As companies globalize, they’re looking to new and different “hot spots” in the world where talent exists to augment their organizations and to operate more efficiently. Today’s global environment often requires that businesses place their functions where the resources are, to best serve their customers and investors. Businesses now may operate their headquarters in Silicon Valley, but also have a call center in Omaha, a manufacturing plant in Nanjing, support technicians in Dublin, a development arm in Bangalore, and so on.
But, with the decrease of centralized operations the need for communications “sensitivity training” has increased. Employees (and customers) bring with them their own cultural perspectives in which they contextualize all communications. To effectively communicate for best results across the globe, companies now have to look at not only ‘what’ they’re communicating, but also ‘how’, to understand the impact the different channels of communication have on employees and what communications styles and expectations employees bring into their business dialogues.
I often see this type of expectations mismatch when dealing with emails. More often than not, I hear from employees that they have gotten negative feedback about their emails from employees in another region. It’s a clear example of the need for cultural training and understanding of the differences in style and context across an organization.
In general, western culture is what I call a “low context” one where aspects like tone and even the seniority level of the person delivering the message are not as important as the message itself.
But in many eastern cultures, such as in India or Japan, messages are indeed context-dependent, and the perception of messages in this “high-context” environment are influenced as much by the “how” and “who” as by the information itself.
A long-winding email from a “high-context” employee might annoy someone belonging to the “low-context” culture, leaving them wondering why it’s taking the sender so long to express the action. On the flip side, a straightforward email from a “low-context” employee to a “high-context” employee may end up with the recipient perceiving an implied insult.
This contextualization extends to verbal communications of every type. When I first went to the Netherlands, I worked with an engineer who was not very fluent in English. He was very short with me, and I took that personally. It wasn’t until later that I realized that he was effectively translating everything into Dutch and back into English during the conversations with me. Clearly, there was no intention to be rude – it was just a mismatch in terms of my expectations and his abilities.
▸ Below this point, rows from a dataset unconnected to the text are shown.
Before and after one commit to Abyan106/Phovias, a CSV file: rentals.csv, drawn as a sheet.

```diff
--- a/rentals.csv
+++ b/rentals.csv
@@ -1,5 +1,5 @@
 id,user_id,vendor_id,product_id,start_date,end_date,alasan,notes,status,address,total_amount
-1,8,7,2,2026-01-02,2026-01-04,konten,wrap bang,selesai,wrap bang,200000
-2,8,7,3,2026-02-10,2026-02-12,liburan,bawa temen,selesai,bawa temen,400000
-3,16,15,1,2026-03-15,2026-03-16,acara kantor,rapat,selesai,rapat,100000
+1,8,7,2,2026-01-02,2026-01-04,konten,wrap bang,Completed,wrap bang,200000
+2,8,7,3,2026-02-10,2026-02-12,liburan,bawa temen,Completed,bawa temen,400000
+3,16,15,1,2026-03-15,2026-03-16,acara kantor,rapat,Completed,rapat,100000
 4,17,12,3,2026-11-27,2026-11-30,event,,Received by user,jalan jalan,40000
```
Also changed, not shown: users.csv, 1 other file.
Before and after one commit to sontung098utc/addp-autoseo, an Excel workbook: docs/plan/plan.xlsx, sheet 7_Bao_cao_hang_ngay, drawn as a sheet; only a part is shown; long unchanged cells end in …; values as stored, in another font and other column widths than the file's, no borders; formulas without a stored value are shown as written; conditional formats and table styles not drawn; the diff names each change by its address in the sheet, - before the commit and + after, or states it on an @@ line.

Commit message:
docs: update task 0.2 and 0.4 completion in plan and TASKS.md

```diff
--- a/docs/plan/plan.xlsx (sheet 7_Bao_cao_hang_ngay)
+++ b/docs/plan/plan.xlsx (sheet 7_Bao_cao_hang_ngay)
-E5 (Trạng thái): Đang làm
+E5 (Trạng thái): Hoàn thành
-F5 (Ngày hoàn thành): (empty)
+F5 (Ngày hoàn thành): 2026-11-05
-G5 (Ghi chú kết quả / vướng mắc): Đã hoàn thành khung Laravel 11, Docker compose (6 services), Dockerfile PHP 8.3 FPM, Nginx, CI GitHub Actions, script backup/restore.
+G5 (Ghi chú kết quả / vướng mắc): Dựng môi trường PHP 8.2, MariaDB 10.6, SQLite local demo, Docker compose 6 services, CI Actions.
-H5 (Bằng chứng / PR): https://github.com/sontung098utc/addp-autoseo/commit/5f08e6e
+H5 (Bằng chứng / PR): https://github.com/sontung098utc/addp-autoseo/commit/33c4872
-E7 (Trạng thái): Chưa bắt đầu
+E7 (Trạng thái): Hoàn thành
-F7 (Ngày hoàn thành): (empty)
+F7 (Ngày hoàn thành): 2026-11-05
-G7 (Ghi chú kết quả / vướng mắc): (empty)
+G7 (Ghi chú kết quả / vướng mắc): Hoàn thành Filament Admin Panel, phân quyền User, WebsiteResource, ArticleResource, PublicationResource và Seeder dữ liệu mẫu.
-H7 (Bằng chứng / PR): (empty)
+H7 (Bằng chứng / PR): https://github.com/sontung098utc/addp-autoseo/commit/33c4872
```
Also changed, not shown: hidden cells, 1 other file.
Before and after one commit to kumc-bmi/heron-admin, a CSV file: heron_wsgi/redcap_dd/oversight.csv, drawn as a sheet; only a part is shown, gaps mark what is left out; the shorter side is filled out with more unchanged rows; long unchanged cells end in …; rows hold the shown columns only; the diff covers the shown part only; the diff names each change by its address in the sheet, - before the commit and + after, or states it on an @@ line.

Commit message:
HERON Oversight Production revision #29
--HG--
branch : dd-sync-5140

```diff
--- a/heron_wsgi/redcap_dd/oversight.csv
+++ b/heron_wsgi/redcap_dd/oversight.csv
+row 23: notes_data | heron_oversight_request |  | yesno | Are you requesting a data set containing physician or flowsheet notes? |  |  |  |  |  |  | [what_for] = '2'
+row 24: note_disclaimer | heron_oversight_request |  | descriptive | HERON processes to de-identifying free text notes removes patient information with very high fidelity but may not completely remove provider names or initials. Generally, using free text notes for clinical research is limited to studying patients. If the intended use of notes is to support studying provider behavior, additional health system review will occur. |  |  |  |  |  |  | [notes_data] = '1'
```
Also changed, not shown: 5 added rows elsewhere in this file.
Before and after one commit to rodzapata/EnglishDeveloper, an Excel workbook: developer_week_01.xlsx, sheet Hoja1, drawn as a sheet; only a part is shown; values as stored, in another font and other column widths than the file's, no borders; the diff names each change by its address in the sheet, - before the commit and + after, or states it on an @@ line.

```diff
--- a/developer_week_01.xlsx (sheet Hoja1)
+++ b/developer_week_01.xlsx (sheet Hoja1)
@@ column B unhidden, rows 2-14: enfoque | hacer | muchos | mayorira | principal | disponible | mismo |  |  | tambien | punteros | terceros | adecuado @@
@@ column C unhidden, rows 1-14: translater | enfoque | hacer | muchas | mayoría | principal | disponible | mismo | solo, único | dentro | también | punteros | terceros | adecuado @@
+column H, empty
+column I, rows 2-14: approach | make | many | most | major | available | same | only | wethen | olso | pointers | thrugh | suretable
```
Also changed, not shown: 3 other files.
I do not think it possible to create a single culture that fits the global world – in fact, it would rob the world of the whole charm, in my opinion, nor is it possible or advisable to do so. I do think that companies that seek to run their operations globally must proactively work to promote understanding of different communication styles and perceptions attached to those communications across the employee base. Sometimes, it’s as simple as knowing what to ask and sometimes what not to ask (“Are you married?”, “Do you agree with the policies of your President?”). But more often than not, it’s keeping an open mind, and encouraging those who report to you to do the same.